The same thing happened. That's the event where Apple unveiled the iPad mini, which is seen as the best tablet -- or computer, even -- ever built, updates to its Mac line, and a refresh of the larger, original iPad. Somehow, despite having neither the iPhone nor the Foo Fighters, Apple pulled off a juggernaut of a show.
Then again, Apple is the company that can post profits and revenues on par with a year-ago quarter that benefitted from an extra week (which is nothing to most people but everything to a company operating on Apple's scale) and exhibit growth in emerging markets before having its stock trashed for "failing to meet expectations."
Not announcing when products that supporters have been waiting for despite delay after delay will become available isn't the smartest of moves. Neither is airing a Super Bowl ad despite that lack of information, or resorting to gimmicks to drum up excitement for a globally broadcast event.
While these could all be factors in BlackBerry's slump, there's a definite trend of dumping on any company that dares hold an event or release financials. Apple doesn't suffer the same communication problems as either RIM or Nokia, and its revenues (and cash stores) are higher than some countries' GDP. Yet the company's stock slumps with new announcements and financial reports, like many others.
It isn't like there's an easy way to fix this. BlackBerry, Nokia, Apple, Microsoft, and any other large technology company isn't going to stop announcing new products or, you know, following the law and stop their quarterly reports. Perhaps the best thing to do is accept that this doesn't make sense and deal with the fallout.

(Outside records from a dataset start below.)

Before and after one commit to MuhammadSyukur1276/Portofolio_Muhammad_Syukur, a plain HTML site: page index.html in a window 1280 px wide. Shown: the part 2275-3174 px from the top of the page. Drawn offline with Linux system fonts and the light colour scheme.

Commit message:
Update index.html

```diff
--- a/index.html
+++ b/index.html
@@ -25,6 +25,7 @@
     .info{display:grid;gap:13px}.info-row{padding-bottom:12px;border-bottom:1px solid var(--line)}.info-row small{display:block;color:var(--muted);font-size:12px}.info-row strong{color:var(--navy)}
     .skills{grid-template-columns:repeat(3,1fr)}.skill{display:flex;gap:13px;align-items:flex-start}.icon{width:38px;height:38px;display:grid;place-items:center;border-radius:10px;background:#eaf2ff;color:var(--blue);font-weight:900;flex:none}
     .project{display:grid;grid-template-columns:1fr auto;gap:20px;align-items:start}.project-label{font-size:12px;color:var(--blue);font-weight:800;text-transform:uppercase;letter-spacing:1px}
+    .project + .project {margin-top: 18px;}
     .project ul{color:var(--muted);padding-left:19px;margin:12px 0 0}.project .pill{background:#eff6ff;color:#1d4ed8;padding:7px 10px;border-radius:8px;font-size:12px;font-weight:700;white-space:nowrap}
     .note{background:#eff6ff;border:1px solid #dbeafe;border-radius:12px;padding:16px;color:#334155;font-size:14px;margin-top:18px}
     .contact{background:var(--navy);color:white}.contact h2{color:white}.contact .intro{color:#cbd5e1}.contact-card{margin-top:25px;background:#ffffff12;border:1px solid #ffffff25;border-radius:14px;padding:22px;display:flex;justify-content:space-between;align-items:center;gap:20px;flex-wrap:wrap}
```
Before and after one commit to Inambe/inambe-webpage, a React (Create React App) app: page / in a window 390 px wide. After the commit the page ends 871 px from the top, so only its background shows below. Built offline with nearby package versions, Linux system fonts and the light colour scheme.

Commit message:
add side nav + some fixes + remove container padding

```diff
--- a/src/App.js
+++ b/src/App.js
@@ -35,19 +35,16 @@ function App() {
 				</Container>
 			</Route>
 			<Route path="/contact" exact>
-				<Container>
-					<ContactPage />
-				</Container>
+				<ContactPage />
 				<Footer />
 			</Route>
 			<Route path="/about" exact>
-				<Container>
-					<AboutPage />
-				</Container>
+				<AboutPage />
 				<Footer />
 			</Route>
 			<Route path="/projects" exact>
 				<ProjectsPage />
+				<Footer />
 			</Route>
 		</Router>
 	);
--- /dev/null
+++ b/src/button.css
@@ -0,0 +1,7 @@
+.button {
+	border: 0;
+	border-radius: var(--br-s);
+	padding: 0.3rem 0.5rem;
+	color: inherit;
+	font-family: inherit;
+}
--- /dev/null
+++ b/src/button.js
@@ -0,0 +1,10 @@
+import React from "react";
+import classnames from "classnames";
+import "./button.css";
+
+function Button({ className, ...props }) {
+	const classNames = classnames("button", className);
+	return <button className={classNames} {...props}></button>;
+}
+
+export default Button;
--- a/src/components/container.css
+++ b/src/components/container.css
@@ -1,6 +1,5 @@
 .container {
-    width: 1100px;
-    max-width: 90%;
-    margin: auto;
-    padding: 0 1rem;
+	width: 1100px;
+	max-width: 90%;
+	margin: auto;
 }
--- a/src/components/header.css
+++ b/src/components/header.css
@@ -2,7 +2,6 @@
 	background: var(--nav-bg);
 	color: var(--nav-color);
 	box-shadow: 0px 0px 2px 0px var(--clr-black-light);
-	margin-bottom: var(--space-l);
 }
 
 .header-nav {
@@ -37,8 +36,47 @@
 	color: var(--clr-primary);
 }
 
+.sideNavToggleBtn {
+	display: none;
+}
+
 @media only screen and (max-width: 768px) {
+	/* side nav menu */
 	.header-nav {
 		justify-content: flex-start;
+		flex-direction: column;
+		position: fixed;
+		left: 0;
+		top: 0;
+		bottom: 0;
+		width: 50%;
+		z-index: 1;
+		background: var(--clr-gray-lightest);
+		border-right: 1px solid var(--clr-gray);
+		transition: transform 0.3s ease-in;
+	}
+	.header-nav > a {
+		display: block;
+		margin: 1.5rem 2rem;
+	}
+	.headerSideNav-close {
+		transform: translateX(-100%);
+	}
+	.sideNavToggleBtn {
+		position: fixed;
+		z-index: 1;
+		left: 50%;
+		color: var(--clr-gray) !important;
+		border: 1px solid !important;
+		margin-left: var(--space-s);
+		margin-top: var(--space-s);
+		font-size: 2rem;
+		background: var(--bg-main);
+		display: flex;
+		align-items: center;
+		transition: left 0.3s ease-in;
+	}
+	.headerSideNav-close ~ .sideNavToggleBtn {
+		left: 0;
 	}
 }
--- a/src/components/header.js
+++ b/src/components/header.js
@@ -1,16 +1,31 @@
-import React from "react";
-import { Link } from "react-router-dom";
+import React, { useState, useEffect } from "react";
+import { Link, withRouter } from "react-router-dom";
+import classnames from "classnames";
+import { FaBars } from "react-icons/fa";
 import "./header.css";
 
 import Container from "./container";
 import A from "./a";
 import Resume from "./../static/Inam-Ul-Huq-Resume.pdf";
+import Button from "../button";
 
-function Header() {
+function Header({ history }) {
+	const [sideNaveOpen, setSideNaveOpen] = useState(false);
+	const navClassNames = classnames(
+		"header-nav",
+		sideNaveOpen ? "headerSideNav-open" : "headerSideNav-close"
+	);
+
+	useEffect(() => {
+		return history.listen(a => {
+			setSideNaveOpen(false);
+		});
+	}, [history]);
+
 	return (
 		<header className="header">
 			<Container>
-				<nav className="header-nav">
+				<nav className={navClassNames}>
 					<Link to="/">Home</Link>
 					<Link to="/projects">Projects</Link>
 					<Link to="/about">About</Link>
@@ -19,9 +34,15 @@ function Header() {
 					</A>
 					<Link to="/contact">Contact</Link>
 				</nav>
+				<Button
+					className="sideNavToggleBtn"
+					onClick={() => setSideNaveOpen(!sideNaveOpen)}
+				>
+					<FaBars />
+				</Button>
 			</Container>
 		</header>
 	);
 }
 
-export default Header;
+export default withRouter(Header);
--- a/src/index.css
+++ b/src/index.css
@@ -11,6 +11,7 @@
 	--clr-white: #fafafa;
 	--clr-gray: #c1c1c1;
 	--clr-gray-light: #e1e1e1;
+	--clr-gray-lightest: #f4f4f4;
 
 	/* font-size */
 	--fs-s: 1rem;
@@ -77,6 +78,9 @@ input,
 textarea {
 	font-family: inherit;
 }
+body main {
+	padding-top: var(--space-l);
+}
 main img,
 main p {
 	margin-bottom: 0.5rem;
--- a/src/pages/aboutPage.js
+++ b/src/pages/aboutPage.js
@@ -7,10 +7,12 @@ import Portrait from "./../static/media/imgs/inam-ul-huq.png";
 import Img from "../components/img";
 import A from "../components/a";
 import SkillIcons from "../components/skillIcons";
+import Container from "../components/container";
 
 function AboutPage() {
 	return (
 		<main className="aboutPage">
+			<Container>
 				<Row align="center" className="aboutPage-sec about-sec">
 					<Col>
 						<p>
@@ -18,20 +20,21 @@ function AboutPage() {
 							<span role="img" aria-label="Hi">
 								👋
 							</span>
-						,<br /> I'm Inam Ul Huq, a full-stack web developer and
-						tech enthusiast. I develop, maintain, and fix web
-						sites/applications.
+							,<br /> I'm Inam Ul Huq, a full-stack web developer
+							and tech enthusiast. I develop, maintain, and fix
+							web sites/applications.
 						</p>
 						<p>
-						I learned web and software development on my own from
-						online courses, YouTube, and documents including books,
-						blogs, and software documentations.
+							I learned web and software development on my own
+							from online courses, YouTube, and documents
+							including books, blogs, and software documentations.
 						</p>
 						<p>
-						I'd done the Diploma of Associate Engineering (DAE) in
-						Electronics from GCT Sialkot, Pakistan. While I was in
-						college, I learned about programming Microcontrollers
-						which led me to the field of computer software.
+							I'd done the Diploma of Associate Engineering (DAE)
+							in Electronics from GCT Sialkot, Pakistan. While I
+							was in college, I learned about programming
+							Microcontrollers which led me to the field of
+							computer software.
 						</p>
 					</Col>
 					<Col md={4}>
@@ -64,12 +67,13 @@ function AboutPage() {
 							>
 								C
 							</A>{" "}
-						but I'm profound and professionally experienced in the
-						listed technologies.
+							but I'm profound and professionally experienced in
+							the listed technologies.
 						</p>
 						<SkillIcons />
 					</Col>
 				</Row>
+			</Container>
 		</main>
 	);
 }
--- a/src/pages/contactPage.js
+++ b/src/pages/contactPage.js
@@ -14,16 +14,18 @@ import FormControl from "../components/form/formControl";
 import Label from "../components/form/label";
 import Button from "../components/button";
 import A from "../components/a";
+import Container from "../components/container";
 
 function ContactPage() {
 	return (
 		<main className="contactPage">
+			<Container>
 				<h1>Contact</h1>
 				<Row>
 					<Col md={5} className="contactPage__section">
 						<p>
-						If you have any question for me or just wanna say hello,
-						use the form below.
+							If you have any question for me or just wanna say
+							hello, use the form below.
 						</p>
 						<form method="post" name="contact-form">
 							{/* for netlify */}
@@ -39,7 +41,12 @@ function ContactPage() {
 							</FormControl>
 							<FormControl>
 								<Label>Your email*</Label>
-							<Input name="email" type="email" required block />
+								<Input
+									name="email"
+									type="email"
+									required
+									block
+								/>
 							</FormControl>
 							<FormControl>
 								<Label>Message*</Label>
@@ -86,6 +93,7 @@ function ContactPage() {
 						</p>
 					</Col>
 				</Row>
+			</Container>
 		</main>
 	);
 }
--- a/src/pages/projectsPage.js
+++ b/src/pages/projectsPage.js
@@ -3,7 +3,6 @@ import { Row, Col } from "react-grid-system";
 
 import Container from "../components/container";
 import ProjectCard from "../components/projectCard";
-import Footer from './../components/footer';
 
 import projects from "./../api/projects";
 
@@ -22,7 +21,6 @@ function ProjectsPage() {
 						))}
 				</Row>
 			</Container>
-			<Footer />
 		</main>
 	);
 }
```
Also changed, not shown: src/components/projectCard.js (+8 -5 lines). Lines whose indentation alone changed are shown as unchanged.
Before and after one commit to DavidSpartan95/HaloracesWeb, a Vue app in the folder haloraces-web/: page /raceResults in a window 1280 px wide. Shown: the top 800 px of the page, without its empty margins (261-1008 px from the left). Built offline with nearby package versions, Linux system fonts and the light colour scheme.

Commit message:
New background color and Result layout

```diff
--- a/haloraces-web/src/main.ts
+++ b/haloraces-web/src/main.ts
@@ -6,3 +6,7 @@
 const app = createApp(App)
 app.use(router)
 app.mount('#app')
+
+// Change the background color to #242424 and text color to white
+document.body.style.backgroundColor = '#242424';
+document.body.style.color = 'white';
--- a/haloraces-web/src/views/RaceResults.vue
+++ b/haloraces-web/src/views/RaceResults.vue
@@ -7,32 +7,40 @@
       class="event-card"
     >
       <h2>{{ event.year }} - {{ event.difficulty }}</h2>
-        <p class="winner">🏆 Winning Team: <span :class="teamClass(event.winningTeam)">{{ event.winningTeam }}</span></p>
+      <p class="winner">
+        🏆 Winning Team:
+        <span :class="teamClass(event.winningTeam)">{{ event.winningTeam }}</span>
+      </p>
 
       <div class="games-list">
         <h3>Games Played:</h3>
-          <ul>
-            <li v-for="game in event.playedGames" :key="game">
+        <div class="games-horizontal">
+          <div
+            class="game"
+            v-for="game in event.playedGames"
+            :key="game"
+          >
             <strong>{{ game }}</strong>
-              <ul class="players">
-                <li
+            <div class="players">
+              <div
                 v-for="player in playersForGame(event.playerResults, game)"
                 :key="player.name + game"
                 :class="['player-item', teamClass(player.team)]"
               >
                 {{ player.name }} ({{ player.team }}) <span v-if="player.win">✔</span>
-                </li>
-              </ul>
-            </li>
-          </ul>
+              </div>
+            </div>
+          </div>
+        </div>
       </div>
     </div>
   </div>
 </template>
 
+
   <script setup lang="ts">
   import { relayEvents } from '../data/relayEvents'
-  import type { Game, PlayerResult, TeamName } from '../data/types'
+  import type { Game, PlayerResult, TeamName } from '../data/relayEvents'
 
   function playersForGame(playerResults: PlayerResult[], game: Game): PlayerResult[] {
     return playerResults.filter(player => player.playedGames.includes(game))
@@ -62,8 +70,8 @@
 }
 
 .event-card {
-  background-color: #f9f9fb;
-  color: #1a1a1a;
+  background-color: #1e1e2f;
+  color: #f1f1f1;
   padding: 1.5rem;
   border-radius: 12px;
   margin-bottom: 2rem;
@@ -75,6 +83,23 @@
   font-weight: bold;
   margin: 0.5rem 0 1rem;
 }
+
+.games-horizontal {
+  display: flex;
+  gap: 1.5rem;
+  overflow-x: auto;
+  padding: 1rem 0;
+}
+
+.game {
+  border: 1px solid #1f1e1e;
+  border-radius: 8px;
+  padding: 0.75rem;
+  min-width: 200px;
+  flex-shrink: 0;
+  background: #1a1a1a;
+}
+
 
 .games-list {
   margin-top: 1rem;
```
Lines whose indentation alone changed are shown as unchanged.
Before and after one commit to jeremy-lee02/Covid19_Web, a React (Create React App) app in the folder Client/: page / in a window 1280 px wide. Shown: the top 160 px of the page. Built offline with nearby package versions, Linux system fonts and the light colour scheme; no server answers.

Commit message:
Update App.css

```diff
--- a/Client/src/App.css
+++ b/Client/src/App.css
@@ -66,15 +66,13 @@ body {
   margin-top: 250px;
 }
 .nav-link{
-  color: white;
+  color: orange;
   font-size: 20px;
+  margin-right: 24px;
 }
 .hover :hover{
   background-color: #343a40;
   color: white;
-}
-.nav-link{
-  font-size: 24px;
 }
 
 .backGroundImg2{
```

Put another, meme-worthy way: If you hold an event or release financials and your company's name doesn't rhyme with "schmamazon," you're gonna have a bad time.